Law students are constantly asked how they ended up in law school, and the truth is that I am not entirely sure how I landed here. It seems like no answer I can give is adequate to justify three years of intense education followed by a lifetime of being at a higher risk for depression and alcoholism than the general population. However, I can definitively say that I have always felt called to work in some sort of helping profession, and lawyers are in a unique and special position to help people from all walks of life.
I began college as an education major, and somewhere along the way I started thinking about law school instead. It was the product of a lot of small decisions, and by the time I moved to New York City to begin my year with GSV I knew that law school was likely where I would be headed. However, I also used the year to consider other alternatives, such as graduate school, marrying a multi-millionaire, or continuing on at FBH as a social worker. When the end of the year finally arrived, law school was a “now or never” decision for me—the timing felt right, and I am not sure that I ever would have gotten here if I did not jump in right away after GSV.
What kind of law will you be practicing?
I hope to be involved in some sort of public interest work, such as an organization like Legal Aid, or working with youth in some capacity, which could involve juvenile defense work or acting as a Guardian Ad Litem for youth who are in the system. I could also phrase this in negative terms by stating that while I still harbor some uncertainty about what type of work I’ll be doing when I graduate, I do not want to be working for The Man.
What does a day in the life of Sarah Jane Simons look like? Any particular highlights to law school you can share?
A day in the life of SJS revolves almost exclusively around the law school. I usually get to the library an hour or so before my first class to catch up on reading, have my morning tea, and chat with some of my classmates. When I am not in class during the day I am either studying at my desk in the library or working at the Iowa Capitol, where I have been interning with a legislator from the House of Representatives.
A major highlight of law school thus far has been being able to immerse myself back into a collegiate atmosphere. My classmates are simultaneously ridiculous, hilarious, and maddening, but they always make life a little more interesting. Another highlight is that now that I am a second year student, I am able to explore more areas of interest than is possible as a first year student—I have been able to take classes that in many ways connect me back to social work, seen local politics in action through my internship at the Capitol, and I am currently looking forward to participating in the legal clinic at the law school for the duration of my 3L year.
Has your GSV experience continued to have an effect on your personal or professional decisions?
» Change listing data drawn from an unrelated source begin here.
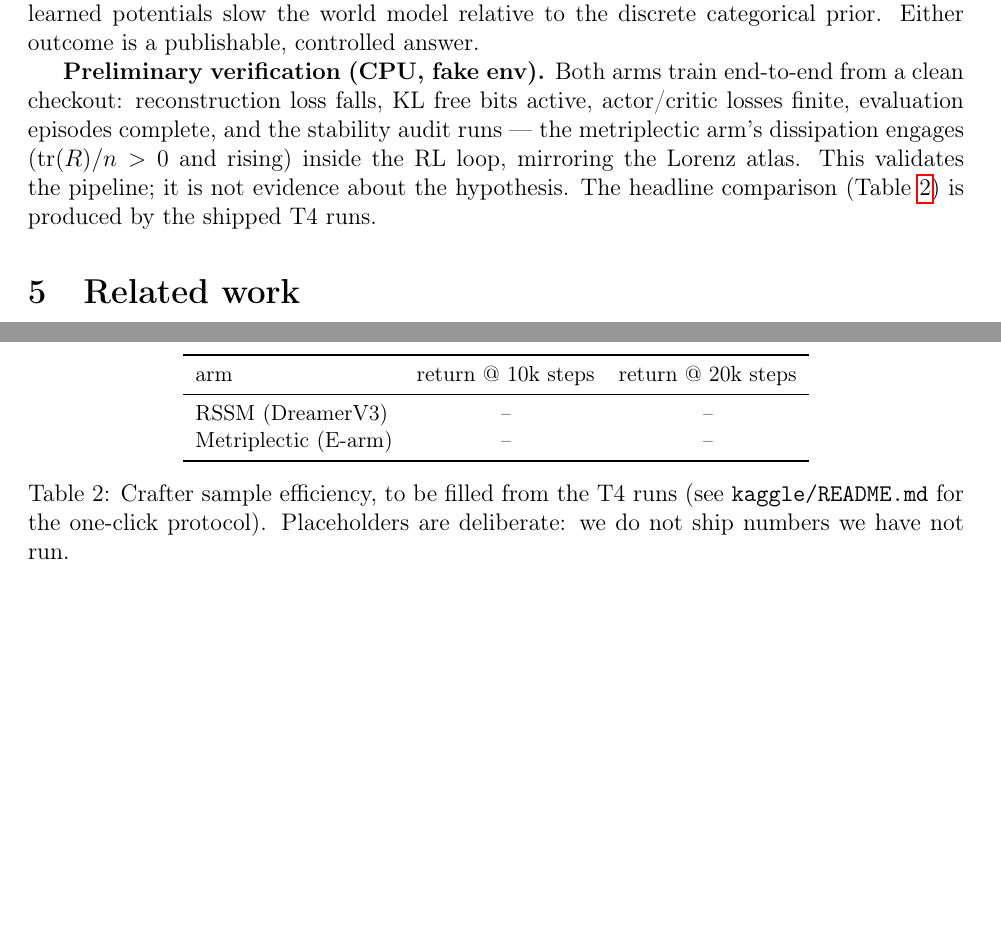
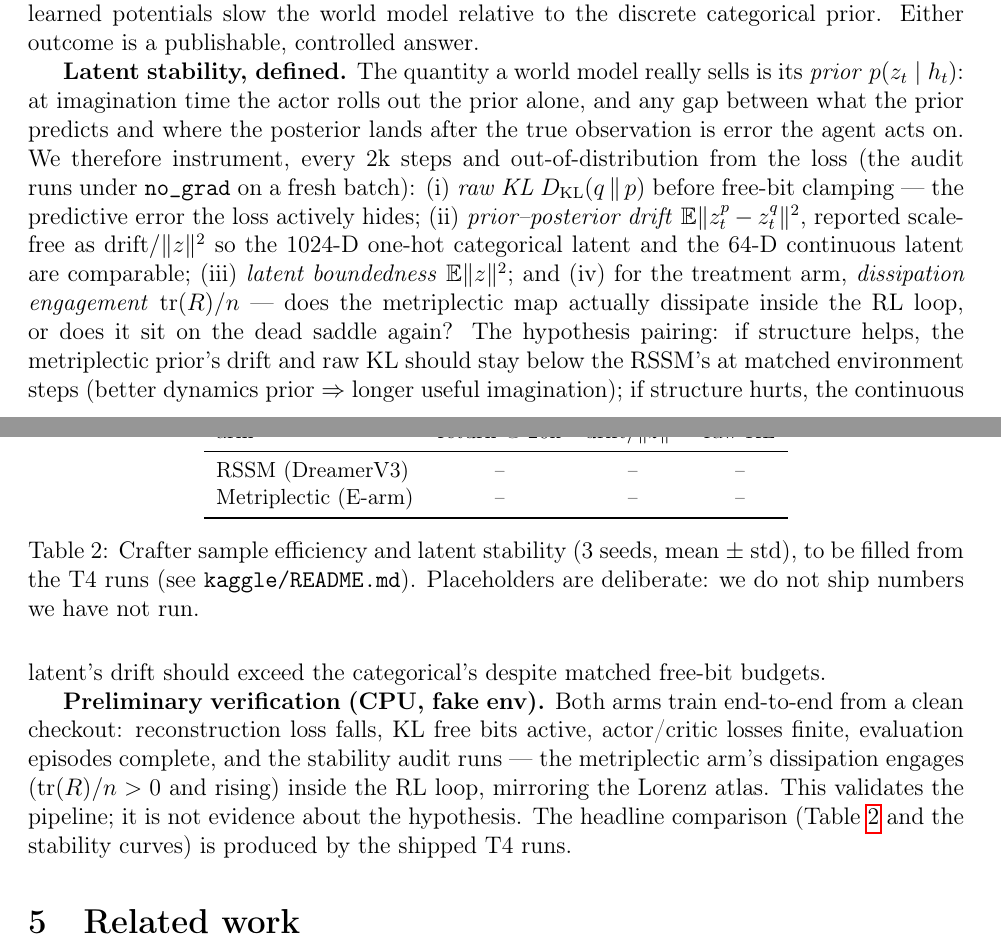
Before and after one commit to sehajr-singhs/ebh-jepa, a LaTeX paper (papers/neurips2026/neurips2026.tex): two parts of pages 4 and 5 of 6, joined at a grey line, cut so that both start at the same text, the shorter picture padded with empty space. Compiled offline with pdfLaTeX.

Commit message:
Add latent-stability protocol section + extend Table 2
Define the four audited stability quantities (raw KL pre-free-bits,
scale-free prior-posterior drift, latent boundedness, dissipation
engagement) and state the hypothesis pairing for the Crafter arms.

🤖 Generated with Codebuff
Co-Authored-By: Codebuff <noreply@codebuff.com>

```diff
--- a/papers/neurips2026/neurips2026.tex
+++ b/papers/neurips2026/neurips2026.tex
@@ -242,29 +242,50 @@ imagination). $H_-$: structure hurts --- the continuous latent and
 learned potentials slow the world model relative to the discrete
 categorical prior. Either outcome is a publishable, controlled answer.
 
+\textbf{Latent stability, defined.} The quantity a world model really
+sells is its \emph{prior} $p(z_t \mid h_t)$: at imagination time the actor
+rolls out the prior alone, and any gap between what the prior predicts and
+where the posterior lands after the true observation is error the agent
+acts on. We therefore instrument, every 2k steps and out-of-distribution
+from the loss (the audit runs under \texttt{no\_grad} on a fresh batch):
+(i) \emph{raw KL} $D_{\mathrm{KL}}(q\,\|\,p)$ before free-bit clamping ---
+the predictive error the loss actively hides; (ii) \emph{prior--posterior
+drift} $\mathbb{E}\|z^p_t - z^q_t\|^2$, reported scale-free as
+drift$/\|z\|^2$ so the 1024-D one-hot categorical latent and the 64-D
+continuous latent are comparable; (iii) \emph{latent boundedness}
+$\mathbb{E}\|z\|^2$; and (iv) for the treatment arm, \emph{dissipation
+engagement} $\mathrm{tr}(R)/n$ --- does the metriplectic map actually
+dissipate inside the RL loop, or does it sit on the dead saddle again?
+The hypothesis pairing: if structure helps, the metriplectic prior's drift
+and raw KL should stay below the RSSM's at matched environment steps
+(better dynamics prior $\Rightarrow$ longer useful imagination); if
+structure hurts, the continuous latent's drift should exceed the
+categorical's despite matched free-bit budgets.
+
 \textbf{Preliminary verification (CPU, fake env).} Both arms train
 end-to-end from a clean checkout: reconstruction loss falls, KL free bits
 active, actor/critic losses finite, evaluation episodes complete, and the
 stability audit runs --- the metriplectic arm's dissipation engages
 ($\mathrm{tr}(R)/n > 0$ and rising) inside the RL loop, mirroring the
 Lorenz atlas. This validates the pipeline; it is not evidence about the
-hypothesis. The headline comparison (Table~\ref{tab:crafter}) is produced
-by the shipped T4 runs.
+hypothesis. The headline comparison (Table~\ref{tab:crafter} and the
+stability curves) is produced by the shipped T4 runs.
 
 \begin{table}[t]
 \centering
 \small
-\begin{tabular}{lcc}
+\begin{tabular}{lccc}
 \toprule
-arm & return @ 10k steps & return @ 20k steps \\
+arm & return @ 20k & drift$/$\|z\|$^2$ & raw KL \\
 \midrule
-RSSM (DreamerV3) & \textit{--} & \textit{--} \\
-Metriplectic (E-arm) & \textit{--} & \textit{--} \\
+RSSM (DreamerV3) & \textit{--} & \textit{--} & \textit{--} \\
+Metriplectic (E-arm) & \textit{--} & \textit{--} & \textit{--} \\
 \bottomrule
 \end{tabular}
-\caption{Crafter sample efficiency, to be filled from the T4 runs
-(see \texttt{kaggle/README.md} for the one-click protocol). Placeholders
-are deliberate: we do not ship numbers we have not run.}
+\caption{Crafter sample efficiency and latent stability (3 seeds,
+mean $\pm$ std), to be filled from the T4 runs (see
+\texttt{kaggle/README.md}). Placeholders are deliberate: we do not ship
+numbers we have not run.}
 \label{tab:crafter}
 \end{table}
 
```
Also changed, not shown: papers/neurips2026/neurips2026.pdf.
If so, how?
In general, being a part of GSV solidified my desire to make social justice work a part of my career. And more specifically, working with young people and their families in the Bronx led to my interest in juvenile law. Next year I will be representing youth through Drake’s Children’s Rights Clinic, which is an area of law I may not have felt so strongly about without my experience with GSV. I am confident that much of the work I did at FBH will translate directly to my career as an attorney through the effects of simple exposure to issues and concerns that are unique to vulnerable populations.
What’s next for you?
I have a little over a year left of school, which will be followed by a summer spent furiously studying for the bar exam. After school is finished I hope to shock the recession, the economy, and myself by finding the perfect job right away. In the meantime, I will be here in Iowa, cherishing being located in close proximity to my family and enjoying the time I have left as a law student.